Asked for a comment on the questionnaire, Cameron echoed his earlier remarks in a statement to NBC News.
"As governor, I will make sure our most vulnerable are taken care of, while getting able-bodied people back to work,” he said.
Health policy has already been a flashpoint in the race. Democrats are attacking Cameron for the work requirement plan he touts on the trail.
A narrator in a TV ad run by a group affiliated with the Democratic Governors Association alleges that "Cameron threatens to take away coverage from over 95,000 Kentuckians."
Beshear, the Democratic incumbent, has been a proponent of increasing the scope of the state's Medicaid program.
He expanded Kentucky's Medicaid to cover dental, vision and hearing services (though that move was later rolled back by the Republican state legislature) and signed a bill that would increase Medicaid payment rates for outpatient procedures performed at hospitals, which partially helps to increase funding to hospitals in the state.
When he ran for governor in 2019, Beshear bested then-Gov. Matt Bevin, a Republican.
Bevin repeatedly tried to impose certain work requirements for Medicaid, a move that was rejected by federal judge.
The TV ad from Defending Bluegrass Values, the DGA-backed group, ties Cameron's plan to Bevin's, with a narrator telling viewers that, "Cameron says he absolutely supports bringing back Matt Bevin's ruthless Medicaid plan."
In addition to the question regarding the ACA, the other questions Cameron answered for Northern Kentucky Right to Life largely dealt with abortion and birth control.

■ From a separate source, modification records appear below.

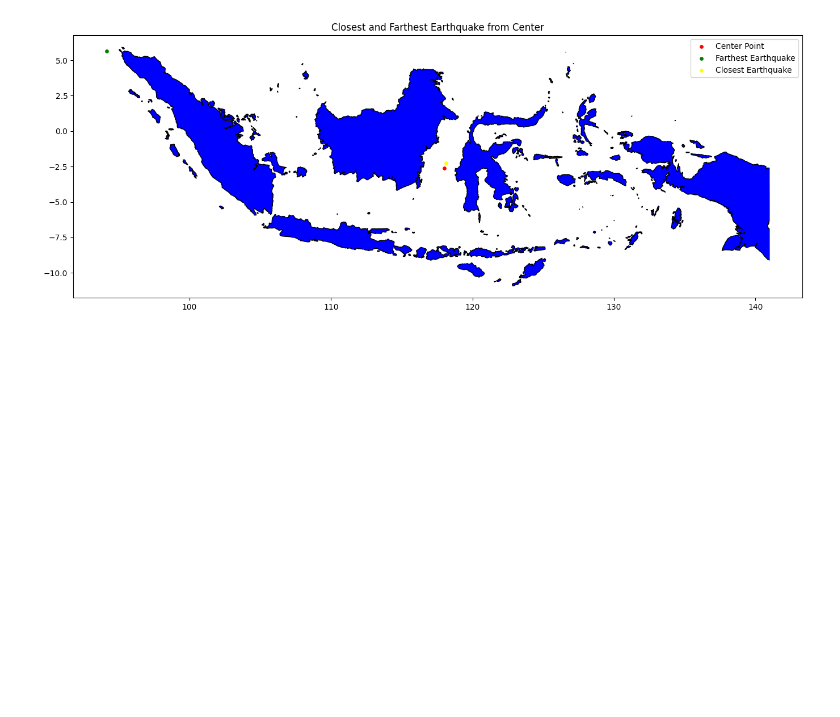
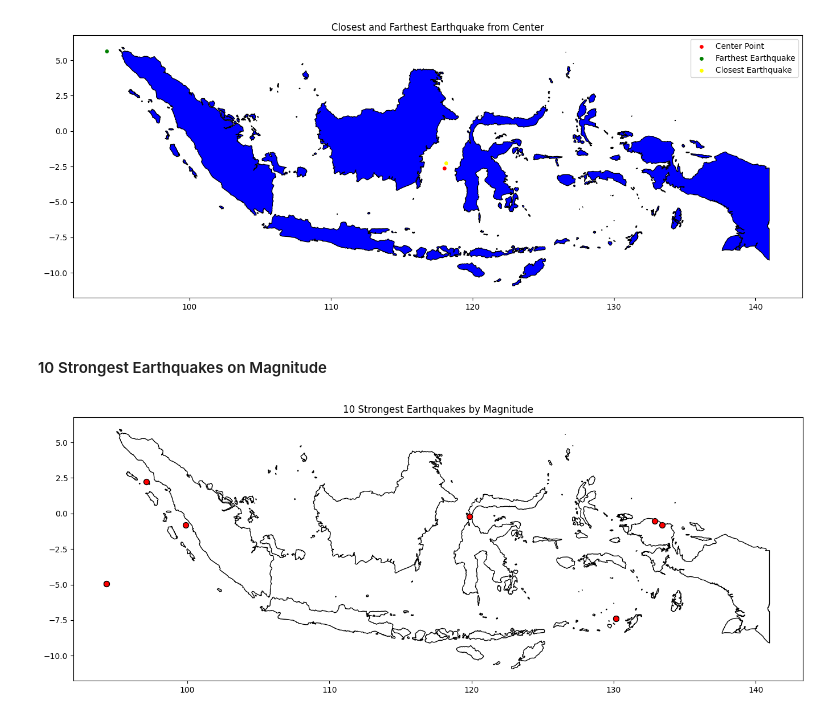
Before and after one commit to wrjodjana/indonesian-earthquakes, a Jupyter notebook: eda.ipynb, the cells around one changed output. Drawn from its saved outputs; the diff is of its cells as text; code cells hidden in the pictures; blank space fills up the shorter version.

Commit message:
added 10 strongest earthquakes by magnitude

```diff
--- a/eda.ipynb
+++ b/eda.ipynb
@@ -235,3 +235,17 @@ ax.legend()
 plt.show()
 # %% [output]
 [figure]
+# %% [markdown]
+#### 10 Strongest Earthquakes on Magnitude
+# %%
+df_str = df.nlargest(10, "magnitude" )
+
+gdf_str = gpd.GeoDataFrame(df_str, geometry=gpd.points_from_xy(df_str.longitude, df_str.latitude), crs="EPSG:4326")
+
+fig, ax = plt.subplots(figsize=(20,6))
+indonesia.plot(ax=ax, color="white", edgecolor="black")
+gdf_str.plot(ax=ax, color="red", marker="o", markersize=50, edgecolor="black")
+ax.set_title("10 Strongest Earthquakes by Magnitude")
+plt.show()
+# %% [output]
+[figure, added]
```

He answered "yes" to questions about supporting codifying personhood from the moment of fertilization in the U.S. Constitution; criminalizing providers who perform abortions (except in cases to save the life of a mother); and supporting legislation to forbid "all use of local, state, federal, and/or Medicare or Medicaid funds for abortion." The questionnaire's definition of abortion includes "the so-called 'morning after pill,' Norplant, Depo Provera, or the so-called 'standard birth control pill.'"